### Problem to work on
Set out the records below again exactly; skip the images.

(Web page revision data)
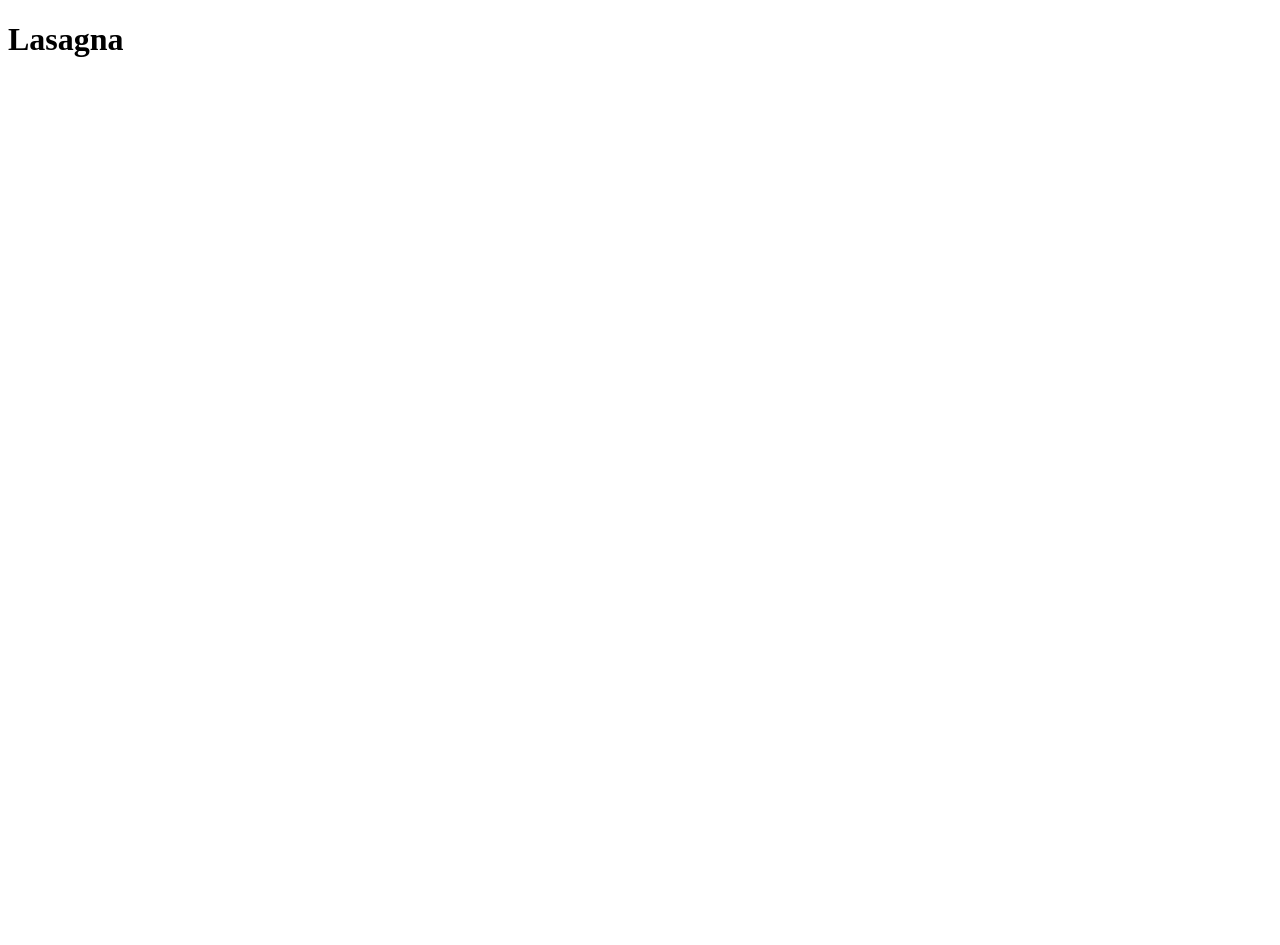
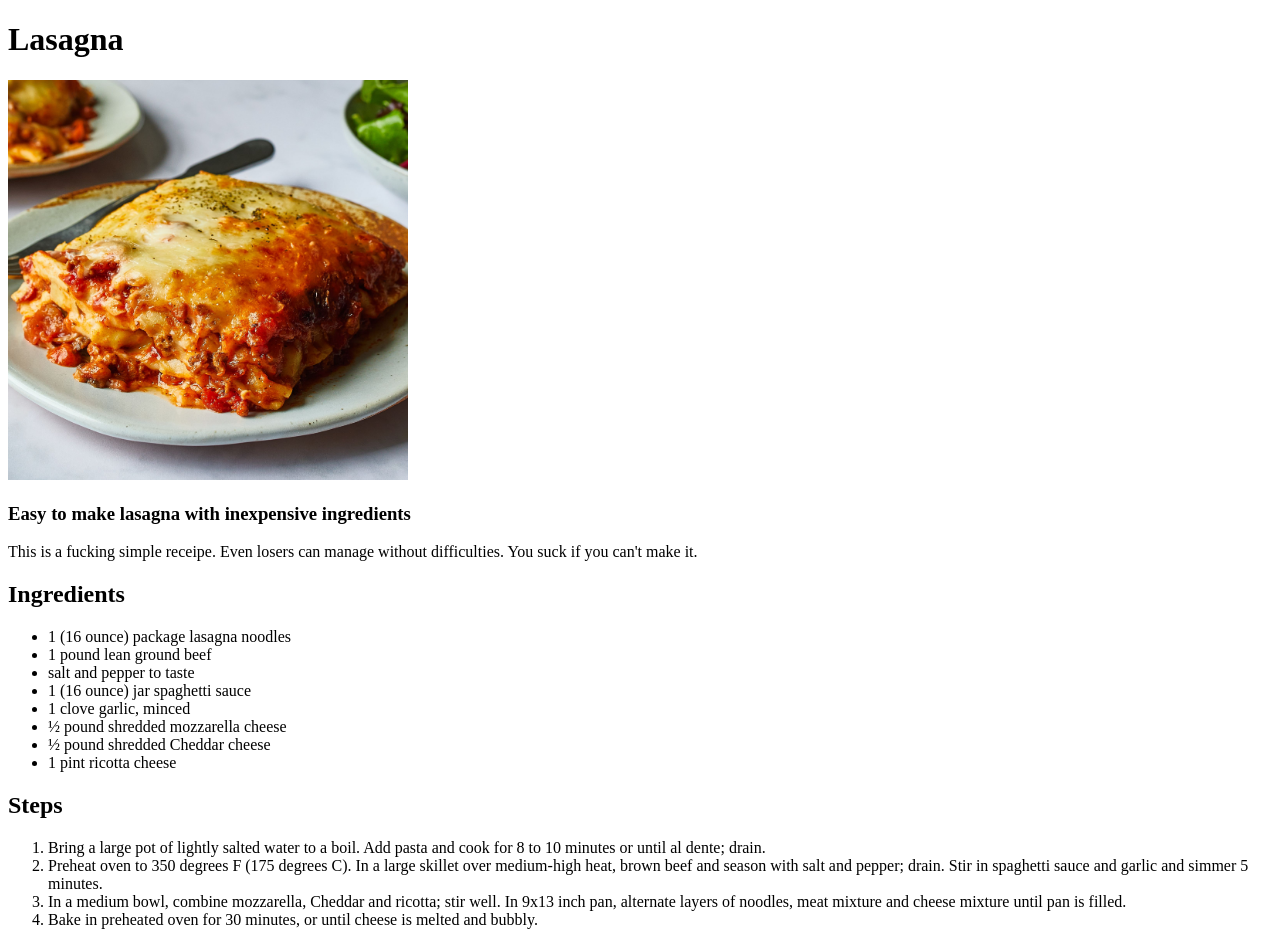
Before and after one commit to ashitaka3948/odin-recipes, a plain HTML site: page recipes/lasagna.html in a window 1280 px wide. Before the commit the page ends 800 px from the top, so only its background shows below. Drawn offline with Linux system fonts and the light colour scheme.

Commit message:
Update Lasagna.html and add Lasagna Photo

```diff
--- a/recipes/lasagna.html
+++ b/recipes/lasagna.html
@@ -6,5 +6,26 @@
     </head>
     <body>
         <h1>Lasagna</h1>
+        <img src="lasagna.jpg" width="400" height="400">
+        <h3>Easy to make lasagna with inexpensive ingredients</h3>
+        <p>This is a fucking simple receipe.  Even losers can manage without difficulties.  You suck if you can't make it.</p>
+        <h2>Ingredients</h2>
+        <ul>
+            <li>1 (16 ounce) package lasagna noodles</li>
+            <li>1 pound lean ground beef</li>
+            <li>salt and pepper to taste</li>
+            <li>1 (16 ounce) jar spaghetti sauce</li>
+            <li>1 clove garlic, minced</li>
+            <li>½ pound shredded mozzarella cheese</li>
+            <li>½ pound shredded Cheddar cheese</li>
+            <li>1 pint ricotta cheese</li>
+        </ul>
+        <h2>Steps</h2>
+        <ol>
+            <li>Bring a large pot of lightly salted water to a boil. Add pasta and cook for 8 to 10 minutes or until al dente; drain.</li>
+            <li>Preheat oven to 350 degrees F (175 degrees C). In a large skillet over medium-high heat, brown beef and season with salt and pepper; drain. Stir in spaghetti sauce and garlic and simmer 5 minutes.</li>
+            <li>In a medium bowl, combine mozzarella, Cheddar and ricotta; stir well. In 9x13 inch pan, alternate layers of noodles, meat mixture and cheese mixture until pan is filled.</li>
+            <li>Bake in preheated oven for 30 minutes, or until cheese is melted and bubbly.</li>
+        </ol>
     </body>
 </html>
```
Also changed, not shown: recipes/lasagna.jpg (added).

### Result of this exercise
Before and after one commit to ashitaka3948/odin-recipes, a plain HTML site: page recipes/lasagna.html in a window 1280 px wide. Before the commit the page ends 800 px from the top, so only its background shows below. Drawn offline with Linux system fonts and the light colour scheme.

Commit message:
Update Lasagna.html and add Lasagna Photo

```diff
--- a/recipes/lasagna.html
+++ b/recipes/lasagna.html
@@ -6,5 +6,26 @@
     </head>
     <body>
         <h1>Lasagna</h1>
+        <img src="lasagna.jpg" width="400" height="400">
+        <h3>Easy to make lasagna with inexpensive ingredients</h3>
+        <p>This is a fucking simple receipe.  Even losers can manage without difficulties.  You suck if you can't make it.</p>
+        <h2>Ingredients</h2>
+        <ul>
+            <li>1 (16 ounce) package lasagna noodles</li>
+            <li>1 pound lean ground beef</li>
+            <li>salt and pepper to taste</li>
+            <li>1 (16 ounce) jar spaghetti sauce</li>
+            <li>1 clove garlic, minced</li>
+            <li>½ pound shredded mozzarella cheese</li>
+            <li>½ pound shredded Cheddar cheese</li>
+            <li>1 pint ricotta cheese</li>
+        </ul>
+        <h2>Steps</h2>
+        <ol>
+            <li>Bring a large pot of lightly salted water to a boil. Add pasta and cook for 8 to 10 minutes or until al dente; drain.</li>
+            <li>Preheat oven to 350 degrees F (175 degrees C). In a large skillet over medium-high heat, brown beef and season with salt and pepper; drain. Stir in spaghetti sauce and garlic and simmer 5 minutes.</li>
+            <li>In a medium bowl, combine mozzarella, Cheddar and ricotta; stir well. In 9x13 inch pan, alternate layers of noodles, meat mixture and cheese mixture until pan is filled.</li>
+            <li>Bake in preheated oven for 30 minutes, or until cheese is melted and bubbly.</li>
+        </ol>
     </body>
 </html>
```
Also changed, not shown: recipes/lasagna.jpg (added).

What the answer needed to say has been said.